Last decade, Mayor Adrian Fenty announced an ambitious plan to create a 37-mile streetcar network throughout DC. It would, in part, recreate the network that existed in the city prior to its demise in 1962. And the plan called for a line to Georgetown. Unfortunately, after Fenty’s successor, Vincent Gray, bungled the first leg of the system, the whole plan got shelved beyond that stub line.
So Georgetown seems unlikely to see streetcars rumbling through any time soon. But this was but the second time that the city seriously considered restoring streetcar service to Georgetown. In the late 70s, DDOT commissioned a study to bring back a trolley to the neighborhood. Needless to say, it didn’t come to fruition.
The study came about after an effort from Georgetown businesses looking to improve the transit connection to the neighborhood. And prior to that, several citizens groups, including the Citizens Association of Georgetown, had produced their own report promoting the restoration of rail service.

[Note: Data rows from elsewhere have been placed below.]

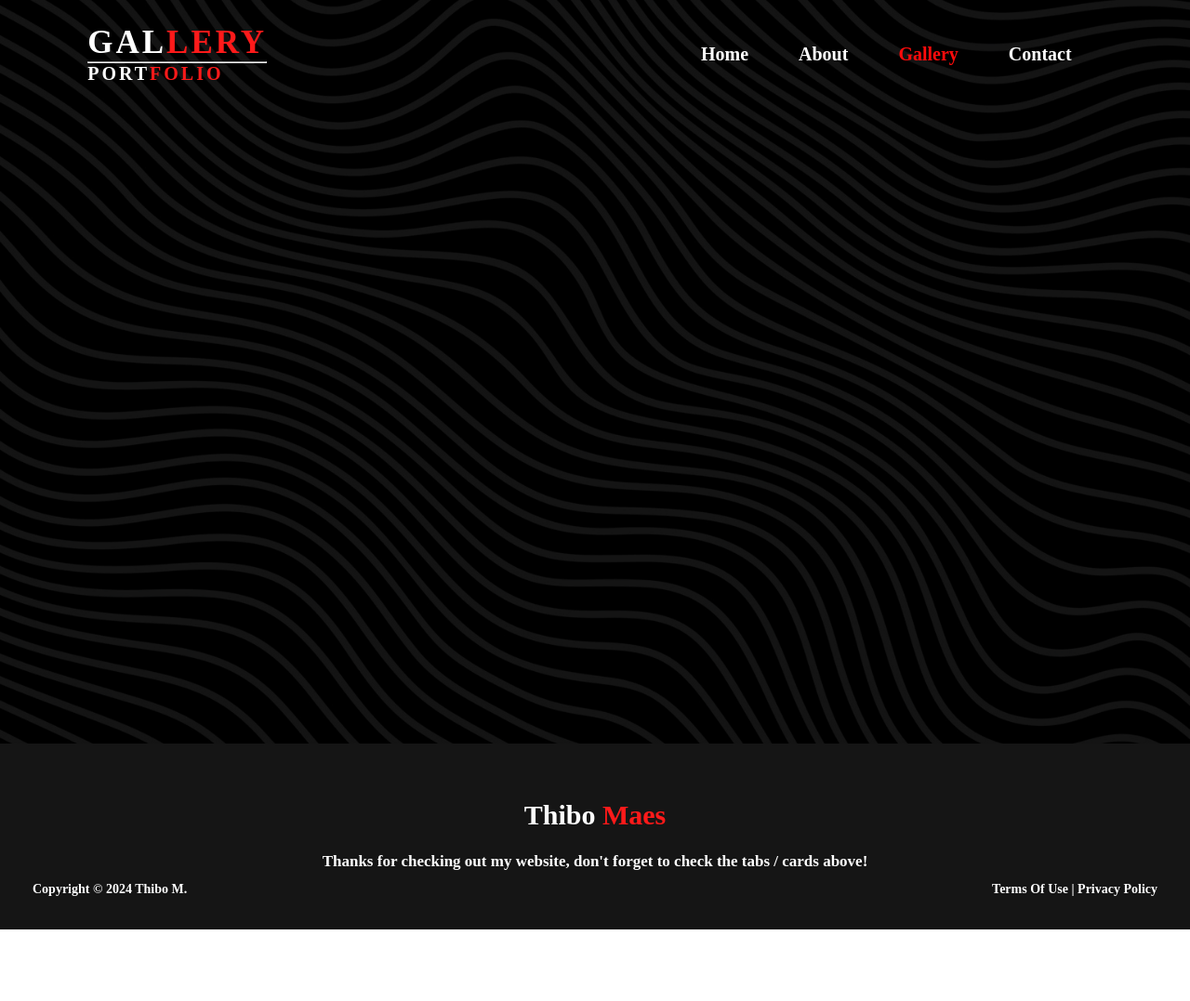
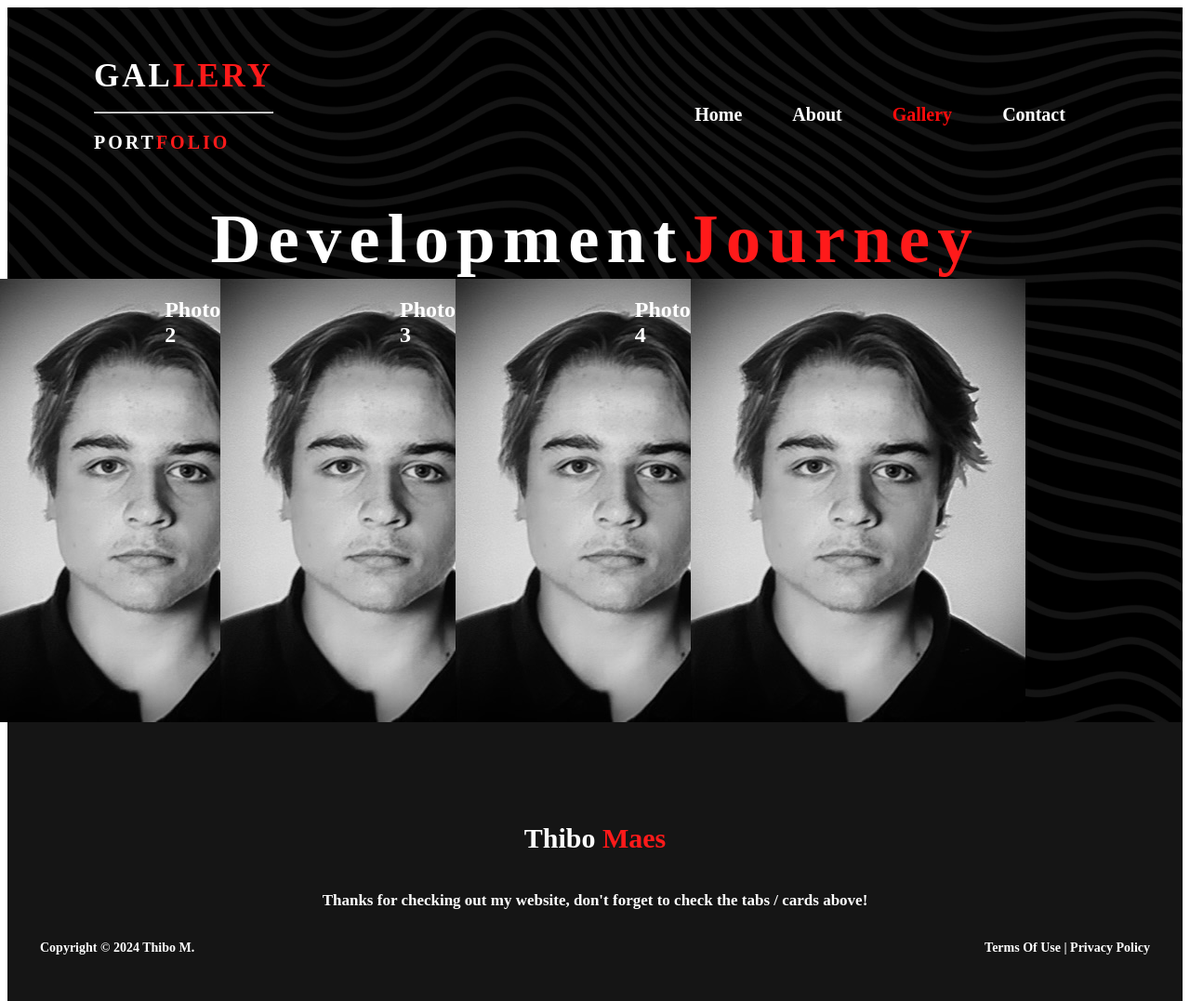
Before and after one commit to OfficialThibo/thibothedev-portfolio, a plain HTML site: page pages/gallery.html in a window 1280 px wide. Shown: the whole page at 93% size. Before the commit the page ends 1000 px from the top, so only its background shows below. Drawn offline with Linux system fonts and the light colour scheme; a web font is replaced by a local one.

Commit message:
Add Gallery

```diff
--- a/css/gallerystyle.css
+++ b/css/gallerystyle.css
@@ -1,6 +1,132 @@
-@import url('https://fonts.googleapis.com/css2?family=Wittgenstein:ital,wght@0,400..900;1,400..900&display=swap');
+@import url("https://fonts.googleapis.com/css2?family=Wittgenstein:ital,wght@0,400..900;1,400..900&display=swap");
 
-.Pictures{
+/* Hoofd Web Dingen */
+.main {
+    height: 100vh;
+    width: 100%;
+    background-image: url(../media/Background.png);
+    background-size: cover;
+    background-position: center;
+}
+
+nav {
     display: flex;
+    align-items: center;
+    justify-content: space-between;
+    padding-top: 2%;
+    padding-right: 8%;
+    .active {
+        color: #ff0b0b;
+    }
+}
+
+.logo {
+    color: white;
+    text-transform: uppercase;
+    padding-left: 8%;
+    font-size: 35px;
+    letter-spacing: 3px;
+}
+span {
+    color: rgb(255, 26, 26);
+}
+.discriptionlogo {
+    font-size: 20px;
+}
+
+nav ul li {
     list-style-type: none;
+    display: inline-block;
+    padding: 10px 25px;
+    font-family: Wittgenstein;
 }
+nav ul li a {
+    color: rgb(255, 255, 255);
+    text-decoration: none;
+    font-weight: bolder;
+    font-size: 20px;
+    text-transform: capitalize;
+}
+nav ul li a:hover {
+    color: rgb(255, 4, 4);
+    transition: 0.4s;
+}
+
+/* Images */
+h1 {
+    color: white;
+    font-size: 75px;
+    padding: 0 auto;
+    margin: 0 auto;
+    width: 100%;
+    display: flex;
+    justify-content: center;
+    align-items: center;
+    letter-spacing: 8px;
+}
+
+.container {
+    width: 80%;
+    height: 50%;
+    display: flex;
+    flex-direction: row;
+    justify-content: space-around;
+    position: relative;
+    h2 {
+        color: white;
+    }
+}
+
+.img-ctr {
+    width: 22%;
+    display: flex;
+    flex-direction: row;
+    justify-content: center;
+    position: relative;
+    background-color: black;
+    transform-origin: center;
+    transform: perspective(800px) rotateY("25deg");
+    transition: 0.5s;
+}
+
+/*----------------------------------------------------------------------------- */
+/* footer */
+footer {
+    position: relative;
+    width: 100%;
+    height: 100px;
+    padding: 100px 0px;
+    background: rgba(21, 21, 21, 1);
+    display: flex;
+    font-weight: bold;
+    flex-direction: column;
+    align-items: center;
+    justify-content: center;
+}
+footer p:nth-child(1) {
+    font-size: 30px;
+    color: white;
+    margin-bottom: 20px;
+    font-weight: bold;
+}
+footer p:nth-child(2) {
+    color: white;
+    font-size: 17px;
+    width: px;
+    text-align: center;
+    line-height: 26px;
+}
+.end {
+    position: absolute;
+    color: white;
+    bottom: 35px;
+    font-size: 14px;
+    left: 35px;
+}
+.end2 {
+    position: absolute;
+    color: white;
+    bottom: 35px;
+    font-size: 14px;
+    right: 35px;
+}
--- a/pages/gallery.html
+++ b/pages/gallery.html
@@ -3,14 +3,15 @@
     <head>
         <meta charset="UTF-8" />
         <meta name="viewport" content="width=device-width, initial-scale=1.0" />
+        <title>Portfolio-gallery</title>
         <link
             rel="icon"
             type="image/x-icon"
-            href="media/HoofdPaginaPhoto.png"
-        />
-        <link rel="stylesheet" href="../style.css" />
-        <title>Document</title>
+            href="../media/LogoWebsite.png"/>
+
+        <link rel="stylesheet" href="../css/gallerystyle.css" type="text/css" />
     </head>
+
     <body>
         <header class="main">
                 <nav>
@@ -26,6 +27,27 @@
                         <li><a href="../pages/contact.html">Contact</a></li>
                     </ul>
                 </nav>
+
+            <header class="gallerystuff">
+                    <h1>Development <span>Journey</span></h1>
+                    <header class="container">
+                        <header class="img-ctr">
+                            <h2>Photo 1</h2>
+                            <img src="../media/aboutme.JPEG" />
+                        </header>
+                        <header class="img-ctr">
+                            <h2>Photo 2</h2>
+                            <img src="../media/aboutme.JPEG" />
+                        </header>
+                        <header class="img-ctr">
+                            <h2>Photo 3</h2>
+                            <img src="../media/aboutme.JPEG" />
+                        </header>
+                        <header class="img-ctr">
+                            <h2>Photo 4</h2>
+                            <img src="../media/aboutme.JPEG" />
+                        </header>
+                </header>
         </header>
         <footer>
             <p>Thibo <span>Maes</span></p>
```
Also changed, not shown: index.html (+1 -1 lines), pages/aboutme.html (+11 -1 lines), pages/contact.html (+11 -1 lines), css/style.css (renamed from style.css). Lines whose indentation alone changed are shown as unchanged.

Unlike the pre-1962 system, or the unrealized Fenty plan, the plan contemplated in the 1970s was far more modest. It would operate solely as a way to shuttle people between the neighborhood and the two nearby Metro stations in Rosslyn and Foggy Bottom. Here is the proposed map:
The report even contemplated reusing the existing rails. This would include both the tracks you can still see on O and P streets, but also tracks on Wisconsin and M St. The report notes that CAG and representative of DDOT inspected the tracks on these roads before they were covered with asphalt and found them to be in good condition. Nonetheless, the report concluded that reusing the old tracks would at best be a temporary measure.
Although the focus is on shuttling between Georgetown and the Metro stops, the report also considered restoring the old Cabin John trolley line or the B & O Railroad:
The Cabin John right of way is still owned by the city and may see a future as a bike/pedestrian path. The B & O railroad line became the Capital Crescent Trail after the report was issued.
The report suggests relatively short headways, with trollies arriving every ten minutes, if not every five. It calculates that this would require eight vehicles, and recommends acquiring the historic streetcars that were used prior to 1962.
It may have been a nice system, one that perhaps could have formed the backbone of a true restoration of the old system. But alas, like many transportation studies it was put on the shelf and never came to fruition.